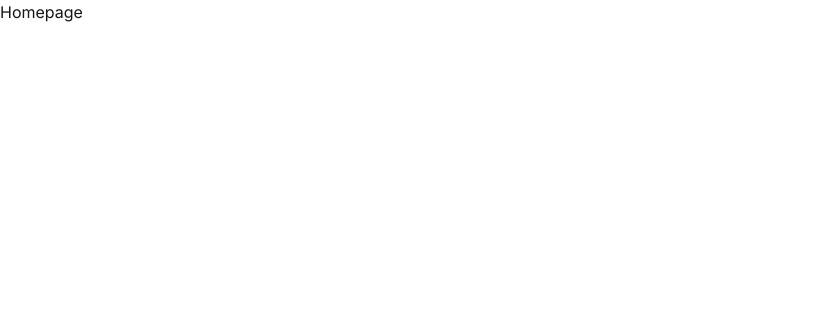
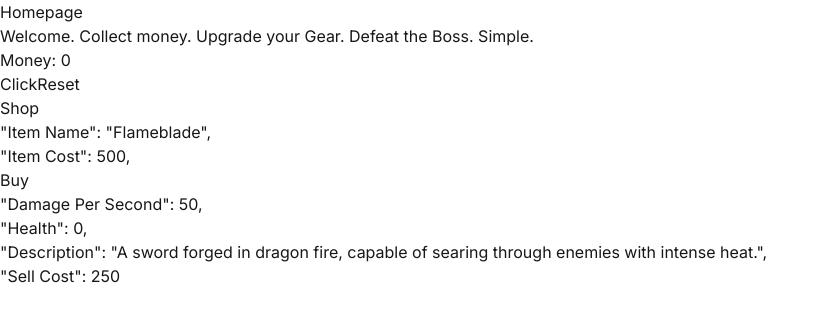
Before and after one commit to SammyMcSammyson/AFK-Empire, a Next.js app: page / in a window 1280 px wide. Shown: the top 322 px of the page, without its empty margins (0-829 px from the left). Built offline with nearby package versions, Linux system fonts and the light colour scheme.

Commit message:
rudimentory Counter set up

```diff
--- a/src/app/page.js
+++ b/src/app/page.js
@@ -1,7 +1,11 @@
-export default function Homepage(){
+import LandingPage from '../components/LandingPage.jsx';
+
+export default function Homepage() {
   return (
     <>
-    <h1>Homepage</h1>
+      <h1>Homepage</h1>
+      <p>Welcome. Collect money. Upgrade your Gear. Defeat the Boss. Simple.</p>
+      <LandingPage />
     </>
   );
 }
--- /dev/null
+++ b/src/components/Counter.jsx
@@ -0,0 +1,13 @@
+'use client';
+
+const Counter = ({ count, counter, reset }) => {
+  return (
+    <div>
+      <h1>Money: {count}</h1>
+      <button onClick={counter}> Click </button>
+      <button onClick={reset}>Reset</button>
+    </div>
+  );
+};
+
+export default Counter;
--- /dev/null
+++ b/src/components/LandingPage.jsx
@@ -0,0 +1,19 @@
+'use client';
+import { useState } from 'react';
+import Counter from './Counter';
+import Shop from './Shop';
+
+const LandingPage = () => {
+  const [count, setCount] = useState(0);
+  const counter = () => setCount(count + 1);
+  const reset = () => setCount(0);
+
+  return (
+    <div>
+      <Counter count={count} counter={counter} reset={reset} />
+      <Shop count={count} setCount={setCount} />
+    </div>
+  );
+};
+
+export default LandingPage;
--- /dev/null
+++ b/src/components/Shop.jsx
@@ -0,0 +1,30 @@
+'use client';
+let Shop = ({ count, setCount }) => {
+
+  function buy() {
+    if (count >= 10) {
+      setCount(count - 10);
+      alert('You bought the Flameblade!');
+    } else {
+      alert('You do not have enough money to purchase this');
+    }
+  }
+
+  return (
+    <div>
+      <h1>Shop</h1>
+      <p>"Item Name": "Flameblade",</p>
+      <p>"Item Cost": 500,</p>
+      <buton onClick={buy}>Buy</buton>
+      <p>"Damage Per Second": 50,</p>
+      <p>"Health": 0,</p>
+      <p>
+        "Description": "A sword forged in dragon fire, capable of searing
+        through enemies with intense heat.",
+      </p>
+      <p>"Sell Cost": 250</p>
+    </div>
+  );
+};
+
+export default Shop;
```
Also changed, not shown: 1 other file (tests, documents, lock files or other folders).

• _Your assignment_:
How many lines of these records include the word "import"? Only the number should be written.

• _Your response_:
4